After a crazy failure for House Bill 50, the legislation was reconsidered with the originally failed House Amendment #2, which passed the second time around, and then the whole bill passed. Now it goes back to the Senate. Trust me, I’m confused, but maybe this will help. Timeline time:
House Bill 50 timeline:
3/12/15: Introduced by Rep. John Kowalko and Senator Dave Lawson
4/22/15: House Education Committee releases bill from committee, brings it to full House Vote
5/7/15: House Amendment #1 added by Rep. Sean Matthews removing “state assessment” and changing it to just “Smarter Balanced Assessment”, passes House
6/11/15: Senate Education Committee releases bill from committee for full Senate vote
6/17/15: Senator David Sokola adds Senate Amendment #1, changing “Smarter Balanced Assessment” to all “state assessments and district-wide assessments”, passes Senate
6/17/15: Senator Bryan Townsend adds Senate Amendment #2, allowing high school juniors to opt-out of the assessment, passes Senate
6/17/15: Senate passes House Bill 50, but because two amendments were added, it goes back to the House
6/23/15: Rep. Jeff Spiegelman introduces House Amendment #2 which takes away Townsend’s Senate Amendment #2, fails to get enough votes
6/23/15: House Bill 50 fails 2nd House vote, bill is dead
6/23/15: Rep. Spiegelman asks for reconsideration of vote on House Bill 50 under Delaware House of Representatives House Rule #41, House passes motion
6/23/15: House passes House Amendment #2
6/23/15: House passes House Bill 50 again

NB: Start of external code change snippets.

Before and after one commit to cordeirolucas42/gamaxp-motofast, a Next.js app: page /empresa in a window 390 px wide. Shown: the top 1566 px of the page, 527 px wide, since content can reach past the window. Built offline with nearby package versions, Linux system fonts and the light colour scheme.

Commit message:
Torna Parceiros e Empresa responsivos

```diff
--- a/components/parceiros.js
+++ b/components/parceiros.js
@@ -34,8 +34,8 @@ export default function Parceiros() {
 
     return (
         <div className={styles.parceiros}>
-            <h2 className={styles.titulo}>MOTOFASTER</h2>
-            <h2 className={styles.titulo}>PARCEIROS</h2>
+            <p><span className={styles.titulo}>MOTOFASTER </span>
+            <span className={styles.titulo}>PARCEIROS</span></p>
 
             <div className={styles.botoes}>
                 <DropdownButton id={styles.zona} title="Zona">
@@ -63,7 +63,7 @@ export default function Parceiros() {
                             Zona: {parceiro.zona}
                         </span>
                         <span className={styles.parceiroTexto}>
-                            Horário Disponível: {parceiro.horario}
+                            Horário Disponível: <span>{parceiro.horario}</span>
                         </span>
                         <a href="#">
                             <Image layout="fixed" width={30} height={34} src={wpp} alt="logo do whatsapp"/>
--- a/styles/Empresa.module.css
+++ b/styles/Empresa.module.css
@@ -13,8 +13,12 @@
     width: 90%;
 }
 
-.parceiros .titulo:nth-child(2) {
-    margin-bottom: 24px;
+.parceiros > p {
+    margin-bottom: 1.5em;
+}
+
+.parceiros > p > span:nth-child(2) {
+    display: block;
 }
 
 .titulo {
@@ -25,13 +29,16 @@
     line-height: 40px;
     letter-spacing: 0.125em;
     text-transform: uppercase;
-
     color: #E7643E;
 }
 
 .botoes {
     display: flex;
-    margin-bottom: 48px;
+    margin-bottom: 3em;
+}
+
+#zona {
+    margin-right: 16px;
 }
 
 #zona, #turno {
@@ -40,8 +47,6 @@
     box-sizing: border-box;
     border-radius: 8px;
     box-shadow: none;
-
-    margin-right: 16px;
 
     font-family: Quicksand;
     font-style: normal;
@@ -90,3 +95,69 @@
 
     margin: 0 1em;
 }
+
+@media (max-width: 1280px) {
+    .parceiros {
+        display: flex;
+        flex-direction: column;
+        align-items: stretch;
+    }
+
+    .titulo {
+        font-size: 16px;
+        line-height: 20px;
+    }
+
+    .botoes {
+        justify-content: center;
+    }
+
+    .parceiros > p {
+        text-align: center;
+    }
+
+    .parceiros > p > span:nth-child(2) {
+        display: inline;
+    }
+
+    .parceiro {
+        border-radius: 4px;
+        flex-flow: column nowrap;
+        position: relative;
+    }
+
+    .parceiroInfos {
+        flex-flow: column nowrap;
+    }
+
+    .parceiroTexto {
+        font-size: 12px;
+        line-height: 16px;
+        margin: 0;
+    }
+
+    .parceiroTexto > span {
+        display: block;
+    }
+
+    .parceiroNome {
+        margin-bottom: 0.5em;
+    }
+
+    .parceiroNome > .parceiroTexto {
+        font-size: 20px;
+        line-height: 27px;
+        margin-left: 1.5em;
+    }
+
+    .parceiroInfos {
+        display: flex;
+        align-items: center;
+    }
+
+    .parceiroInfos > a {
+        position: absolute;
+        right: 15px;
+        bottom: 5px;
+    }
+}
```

Now it goes back to the Senate. Whether it will be heard by next Tuesday or if it extends it until January when the 148th General Assembly is back in session is unknown. But what I do know is this. I blame all of this on three people: Rep. Earl Jaques, Senator David Sokola, and Senator Bryan Townsend. They have played games with this bill and do not care about parents. And from what I’m hearing Senator Colin Bonini had quite the chuckle after the bill originally failed in the House today. These are legislators who really don’t care about parents or their rights. I resisted Spiegelman’s amendment at first cause I just wanted it to pass, but he is absolutely right. He brought up a point I didn’t think of: what if the junior wants to opt out but the parents don’t want him to? That would set up some very thorny issues for all involved: student, parent, teacher, school, district, and even the state. So thank you for your wisdom on this one Rep. Spiegelman!
Our no votes on the 2nd House vote today are as follows: Dukes, Gray, Heffernan, Jaques and Q. Johnson. Not voting were Barbieri and Bolden. So all the no votes or absents are the same from the original House vote last month, except for the additions of Gray, Heffernan and Q. Johnson. What made them flip?
For the 2nd vote on the House Amendment, only Dukes voted no and Barbieri and Bolden didn’t vote. Three reps had left so there were three absent.
If I were any Delaware parent (I am), I would be absolutely livid at the games being played with this bill. Shame on Jaques, Sokola and Townsend for not caring enough about parents to even ask them about their bill-killing plans prior to their attempted hijackings. If I were Townsend, I might want to reconsider that run for Congress. You ticked off A LOT of voters tonight.
4 thoughts on “House Bill 50’s Wild Ride In The House Passes With New Amendment, Back To The Senate….”
I think it’s time to rally and picket! I’ve had enough. They all know what is the right thing to do and they still stick with their reformist buddies. Sickening. Thank you to the House for having common sense and the balls to do the right thing.
Barbieri: straight up coward.
Yes he is.
Do I have this straight – in the end it wasn’t Sokola’s poison pill amendment that killed the bill, it was Townsend’s? WTF was Townsend thinking?
Very cynical how almost nobody is on record voting against the bill. Nonetheless, the overwhelming vote has sent the desired message. I would prefer the bill became law, but it almost doesn’t matter.
As I promised Sokola, now it is time for school activists to begin a full-court press to educate the public on their right to opt out and how to do it, with easily available templates for opt out letters and a constant campaign of awareness.